What you should do: Using only the entries below, copy exactly the lines that begin at the one with "background-color: #3D5CFF;" and end at the one with "--- a/src/views/CompareProduct.vue", both included. Drop the pictures.

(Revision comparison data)
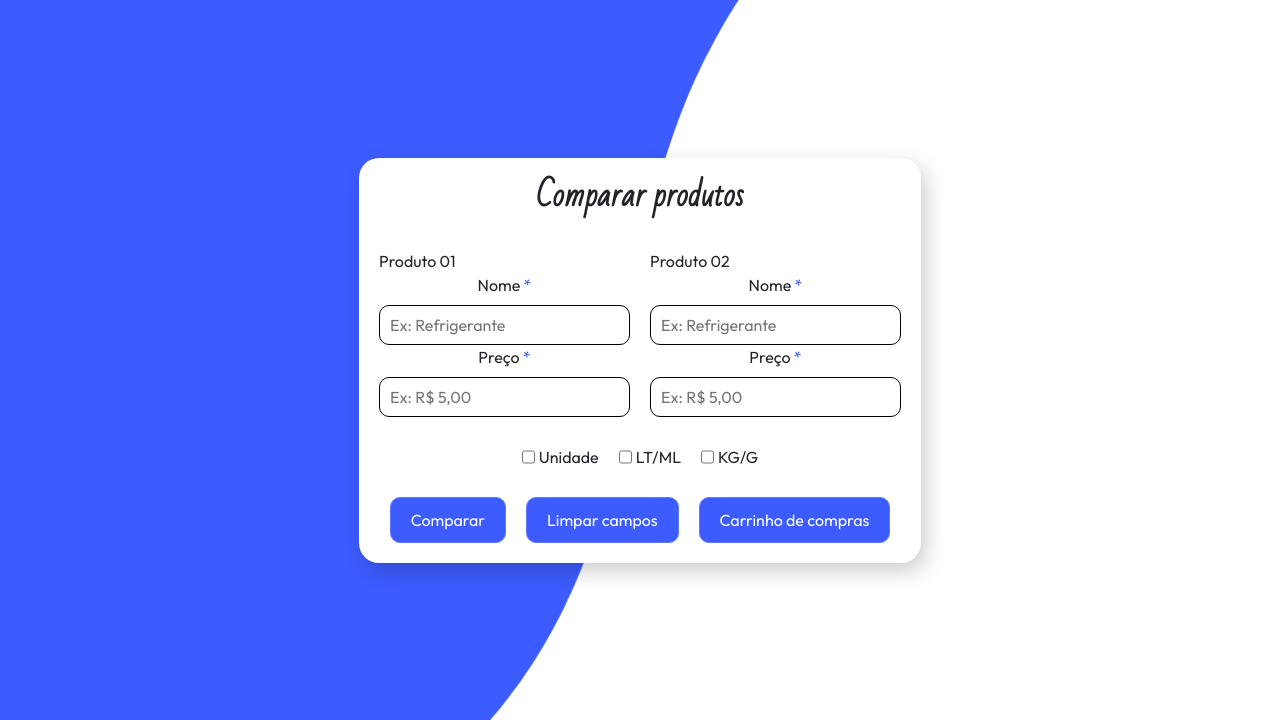
Repository: GabrielMA0/CheckMart
Page: /compare-product
An editor plug-in stored every save of this project. The page is shown before and after the next save, followed by the edit.
The browser window is 1280 px wide. The pictures show the whole page.
The project was rebuilt for these pictures with package versions that can differ from the ones it lists, and the page was loaded fresh each time. Also part of the build but not shown: vite.config.js, src/stores/cart.js, src/stores/modal.js, src/components/Header.vue, src/components/Cart.vue, src/components/Modal.vue.

Above is the page before, as saved 2025-08-06 21:47:47.

### index.html
<!doctype html>
<html lang="pt-br">
  <head>
    <meta charset="UTF-8" />
    <meta name="viewport" content="width=device-width, initial-scale=1.0" />
    <link
      rel="shortcut icon"
      href="./public/icons/3b788fdf-f1e4-400e-a77d-d7600fce64ce 1.svg"
      type="image/x-icon"
    />
    <link
      rel="stylesheet"
      href="https://fonts.googleapis.com/css2?family=Material+Symbols+Outlined:opsz,wght,FILL,GRAD@20..48,100..700,0..1,-50..200"
    />
    <title>CheckMart</title>
  </head>
  <body>
    <main id="app"></main>
    <script type="module" src="/src/main.js"></script>
  </body>
</html>

### src/main.js
import { createApp } from 'vue';
import App from './App.vue';
import { createPinia } from 'pinia'
import piniaPluginPersistedstate from 'pinia-plugin-persistedstate'
import 'bootstrap/dist/css/bootstrap.css'
import 'bootstrap'
import './registerServiceWorker'
import router from './router/router'

const app = createApp(App);
const pinia = createPinia()

pinia.use(piniaPluginPersistedstate)

app.use(pinia)
app.use(router)
app.mount('#app');

### src/App.vue
<template>
  <div class="container-main">
    <div class="img-background"></div>
    <router-view />
  </div>
</template>

<script setup>
</script>

<style lang="scss">
  @import url('https://fonts.googleapis.com/css2?family=Bad+Script&display=swap');
  @import url('https://fonts.googleapis.com/css2?family=Outfit:wght@100;200;300;400;500;600;700;800;900&display=swap');

  .img-background{
    background-position: center;
    background-image: url("./assets/Background.svg");
    background-repeat: no-repeat;
    background-attachment: fixed;
    background-size: cover;
    position: absolute;
    top: 0;
    bottom: 0;
    left: 0;
    right: 0;
    z-index: -1;
  }

  .container-main{
    display: flex;
    flex-direction: column;
    align-items: center;
    justify-content: center;
    margin: 0;
    padding: 0;
    width: 100% !important;
    height: 100vh;
  }
</style>

### src/router/router.js
import { createRouter, createWebHistory } from 'vue-router'
import Home from '../views/Home.vue'
import CompareProduct from '../views/CompareProduct.vue'

const routes = [
    { path: '/', component: Home },
    { path: '/compare-product', component: CompareProduct },
]

const router = createRouter({
    history: createWebHistory(),
    routes
})

export default router

### src/views/Home.vue
<template>
    <Header/>
    <section>
      <Modal/>
      <Cart/>
    </section>
</template>

<script setup>
  import Header from '../components/Header.vue';
  import Cart from '../components/Cart.vue';
  import Modal from '../components/Modal.vue';
</script>

<style lang="scss">

// ---ANIMAÇÕES---
    @keyframes slide-bottom {
        0% {
            transform: translateY(-100px);
            opacity: 0;
          }
          100% {
            transform: translateY(0);
            opacity: 1;
        }
    }
    @keyframes slide-top {
        0% {
            transform: translateY(0);
            opacity: 1;
        }
        100% {
            transform: translateY(-100px);
            opacity: 0;
        }
    }
    @keyframes opacity-entrances {
        0% {
            opacity: 0;
        }
        100% {
            opacity: 1;
        }
    }
    @keyframes opacity-exits {
        0% {
            opacity: 1;
        }
        100% {
            opacity: 0;
        }
    }
    .open-modal-animation{
        animation-name: slide-bottom;
        animation-duration: 0.5s;
    }
    .close-modal-animation{
        animation-name: slide-top;
        animation-duration: 0.5s;
    }
    .open-message-alert-warning{
      animation-name: opacity-entrances;
      animation-duration: 0.3s;
    }
    .close-message-alert-warning{
      animation-name: opacity-exits;
      animation-duration: 0.3s;
    }

    // ---ANIMAÇÕES---

  body, html{
    margin: 0;
    padding: 0;
    box-sizing: border-box;
    font-family: 'Outfit', sans-serif !important;
  }
  h1,h2{
    font-family: 'Bad Script', cursive;
    font-weight: bold !important;
  }

  input, select{
    padding: 0 10px;
    height: 40px;
    border-radius: 10px;
    border: 1px solid black;
    outline: none;
    @media (max-width: 425px) {
      padding: 5px;
      width: 100%;
    }
  }
  .background{
    width: 100vw;
    height: 100vh;
    position: absolute;
    top: 0;
    left: 0;
    background-color: rgba(0,0,0,0.5);
    z-index: 1;
  }
  .field-error{
    border: 1px solid red;
    background-color: rgba(255, 0, 0, 0.2);
  }

</style>

### src/views/CompareProduct.vue
<script setup>
import Container from '../components/Container.vue'
import Subtitle from '../components/Subtitle.vue'
import Input from '../components/Input.vue'
import Button from '../components/Button.vue'
</script>

<template>
    <Container>
        <Subtitle>Comparar produtos</Subtitle>
        <div class="container-fields">
            <div>
                <span>Produto 01</span>
                <Input
                label="Nome"
                placeholder="Ex: Refrigerante"
                type="text"
                v-model="product"
                :isRequired="true"
                :hasError="submitCount > 0 && productError ? true : false"
                :messageError="productError"
                id="productField"
                />
                <Input
                label="Preço"
                placeholder="Ex: R$ 5,00"
                type="text"
                v-model.lazy="price"
                v-money="money"
                @keydown="blockNegativeNumbers"
                :isRequired="true"
                :hasError="submitCount > 0 && priceError ? true : false"
                :messageError="priceError"
                />
            </div>

            <div>
                <span>Produto 02</span>
                <Input
                label="Nome"
                placeholder="Ex: Refrigerante"
                type="text"
                v-model="product"
                :isRequired="true"
                :hasError="submitCount > 0 && productError ? true : false"
                :messageError="productError"
                id="productField"
                />
                <Input
                label="Preço"
                placeholder="Ex: R$ 5,00"
                type="text"
                v-model.lazy="price"
                v-money="money"
                @keydown="blockNegativeNumbers"
                :isRequired="true"
                :hasError="submitCount > 0 && priceError ? true : false"
                :messageError="priceError"
                />
            </div>
        </div>

        <div class="container-checkboxs">
            <Input
            label="Unidade"
            type="checkbox"
            class="input-checkbox"
            id="unity"
            v-model="price"
            :isRequired="false"
            />
            <Input
            label="LT/ML"
            type="checkbox"
            id="lt-ml"
            class="input-checkbox"
            v-model="price"
            :isRequired="false"
            />
            <Input
            label="KG/G"
            type="checkbox"
            id="kg"
            class="input-checkbox"
            v-model="price"
            :isRequired="false"
            />
        </div>

        <div class="container-btns">
            <Button>Comparar</Button>
            <Button>Limpar campos</Button>
            <router-link to="/">
                <Button>Carrinho de compras</Button>
            </router-link>
        </div>

    </Container>
</template>

<style lang="scss">

    .container-fields{
        display: flex;
        gap: 20px;
    }
    .container-checkboxs{
        display: flex;
        gap: 20px;

            .input-checkbox{
            align-items: center;
            flex-direction: row-reverse;

            label{
                padding: 0;
            }
        }
    }
    .container-btns{
        display: flex;
        gap: 20px;
    }

</style>

### src/components/Container.vue
<script setup>
</script>

<template>
    <div class="container">
        <slot></slot>
    </div>
</template>

<style lang="scss" scoped>

    .container{
        display: flex;
        align-items: center;
        flex-direction: column;
        background-color: white;
        box-shadow: 5px 8px 21px rgba(0,0,0,0.2);
        padding: 20px;
        border-radius: 20px;
        gap: 20px;
        width: auto;
        min-width: 388px;

        @media (max-width: 425px) {
            width: 90vw;
            height: auto;
            padding: 20px 0;
        }
    }
</style>

### src/components/Subtitle.vue
<script>

</script>

<template>
    <h2>
        <slot></slot>
    </h2>
</template>

<style lang="scss" scoped>
    h2 {
        padding-bottom: 15px;
        font-size: 30px;
        margin: 0;
    }
</style>

### src/components/Input.vue
<script setup>
    const props = defineProps({
        label: String,
        placeholder: String,
        type: String,
        modelValue: String,
        messageError: String,
        id: String,
        inputmode: String,
        pattern: String,
        min: String,
        ref: String,
        isRequired: Boolean,
        hasError: Boolean,
    })
</script>

<template>
    <div class="container-field">
        <label :for="id">{{label}} <span v-show="isRequired" class="asterisk">*</span></label>
        <input
        :type="type"
        :id="id"
        :placeholder="placeholder"
        :value="modelValue"
        :inputmode="inputmode"
        :pattern="pattern"
        :min="min"
        @input="$emit('update:modelValue', $event.target.value)"
        :class="{ 'field-error': hasError }"
        :ref="ref">


        <span class="error-message" v-show="hasError">{{ messageError }}</span>
    </div>
</template>

<style lang="scss" scoped>
    .container-field {
        display: flex;
        flex-direction: column;
        gap: 4px;
        align-items: center;
        position: relative;

        .asterisk {
            color: #3D5CFF;
        }

        label {
            padding-bottom: 4px;
            cursor: text;
        }

        .error-message{
            color: #EC3737;
            font-size: 12px;
            position: absolute;
            bottom: -20px;
        }
    }
</style>

### src/components/Button.vue
<script>

</script>

<template>
    <button class="btns">
        <slot></slot>
    </button>
</template>
<style lang="scss" scoped>

  .btns{
    background-color: #3D5CFF;
    border: 1px solid #5F79FF;
    padding: 10px 20px;
    color: white;
    border-radius: 10px;
    height: auto !important;
    outline: none;

    &:hover{
    background-color: #0023D8;
    }
  }
</style>

Loaded but not shown: src/registerServiceWorker.js (common file)

After the next save:
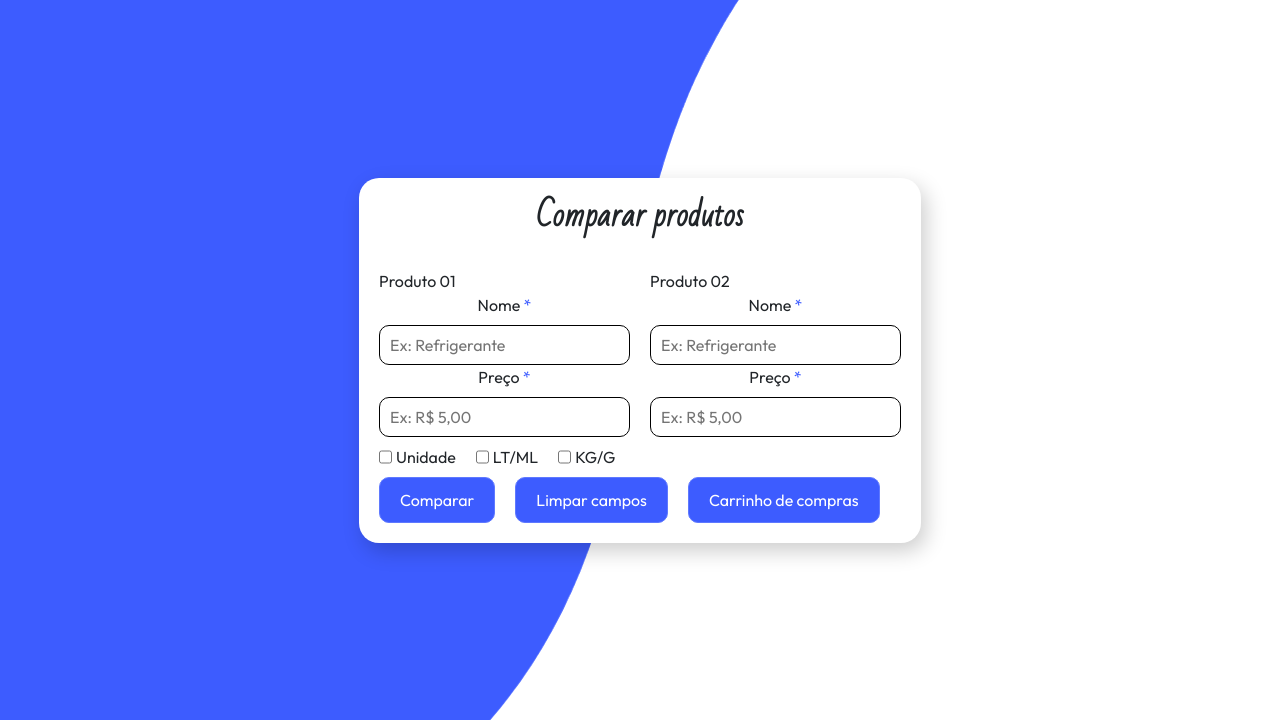
Saved 60 s later.
--- a/src/views/CompareProduct.vue
+++ b/src/views/CompareProduct.vue
@@ -8,7 +8,8 @@ import Button from '../components/Button.vue'
 <template>
     <Container>
         <Subtitle>Comparar produtos</Subtitle>
-        <div class="container-fields">
+        <form @submit.prevent="addProduct">
+            <div class="container-fields">
             <div>
                 <span>Produto 01</span>
                 <Input
@@ -94,6 +95,7 @@ import Button from '../components/Button.vue'
                 <Button>Carrinho de compras</Button>
             </router-link>
         </div>
+        </form>
 
     </Container>
 </template>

Result:
    background-color: #3D5CFF;
    border: 1px solid #5F79FF;
    padding: 10px 20px;
    color: white;
    border-radius: 10px;
    height: auto !important;
    outline: none;

    &:hover{
    background-color: #0023D8;
    }
  }
</style>

Loaded but not shown: src/registerServiceWorker.js (common file)

After the next save:
Saved 60 s later.
--- a/src/views/CompareProduct.vue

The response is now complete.